- _INSTRUCTIONS FOR THE TASK_
Every record must be copied exactly, from first line to last.

(Beginning of GIVEN RECORDS)

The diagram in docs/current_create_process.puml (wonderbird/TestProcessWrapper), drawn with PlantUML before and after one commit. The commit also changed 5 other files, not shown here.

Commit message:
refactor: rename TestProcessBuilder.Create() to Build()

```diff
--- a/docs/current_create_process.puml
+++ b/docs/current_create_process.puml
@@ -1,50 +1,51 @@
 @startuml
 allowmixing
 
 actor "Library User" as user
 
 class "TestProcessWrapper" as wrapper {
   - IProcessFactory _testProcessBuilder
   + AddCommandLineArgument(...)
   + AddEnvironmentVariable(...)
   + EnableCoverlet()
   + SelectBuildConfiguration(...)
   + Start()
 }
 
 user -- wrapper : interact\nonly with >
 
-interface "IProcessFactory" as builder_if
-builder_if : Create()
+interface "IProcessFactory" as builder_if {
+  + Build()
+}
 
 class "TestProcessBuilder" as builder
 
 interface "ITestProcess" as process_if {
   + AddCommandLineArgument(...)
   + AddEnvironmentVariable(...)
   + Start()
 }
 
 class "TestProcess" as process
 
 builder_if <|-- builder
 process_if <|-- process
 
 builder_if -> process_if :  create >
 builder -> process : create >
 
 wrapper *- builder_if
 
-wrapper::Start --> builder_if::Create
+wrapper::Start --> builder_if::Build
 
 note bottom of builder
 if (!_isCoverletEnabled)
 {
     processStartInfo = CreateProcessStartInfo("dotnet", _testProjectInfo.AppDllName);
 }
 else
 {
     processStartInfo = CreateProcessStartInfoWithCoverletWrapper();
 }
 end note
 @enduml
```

(End of GIVEN RECORDS)

- _ANSWER BOX_
The diagram in docs/current_create_process.puml (wonderbird/TestProcessWrapper), drawn with PlantUML before and after one commit. The commit also changed 5 other files, not shown here.

Commit message:
refactor: rename TestProcessBuilder.Create() to Build()

```diff
--- a/docs/current_create_process.puml
+++ b/docs/current_create_process.puml
@@ -1,50 +1,51 @@
 @startuml
 allowmixing
 
 actor "Library User" as user
 
 class "TestProcessWrapper" as wrapper {
   - IProcessFactory _testProcessBuilder
   + AddCommandLineArgument(...)
   + AddEnvironmentVariable(...)
   + EnableCoverlet()
   + SelectBuildConfiguration(...)
   + Start()
 }
 
 user -- wrapper : interact\nonly with >
 
-interface "IProcessFactory" as builder_if
-builder_if : Create()
+interface "IProcessFactory" as builder_if {
+  + Build()
+}
 
 class "TestProcessBuilder" as builder
 
 interface "ITestProcess" as process_if {
   + AddCommandLineArgument(...)
   + AddEnvironmentVariable(...)
   + Start()
 }
 
 class "TestProcess" as process
 
 builder_if <|-- builder
 process_if <|-- process
 
 builder_if -> process_if :  create >
 builder -> process : create >
 
 wrapper *- builder_if
 
-wrapper::Start --> builder_if::Create
+wrapper::Start --> builder_if::Build
 
 note bottom of builder
 if (!_isCoverletEnabled)
 {
     processStartInfo = CreateProcessStartInfo("dotnet", _testProjectInfo.AppDllName);
 }
 else
 {
     processStartInfo = CreateProcessStartInfoWithCoverletWrapper();
 }
 end note
 @enduml
```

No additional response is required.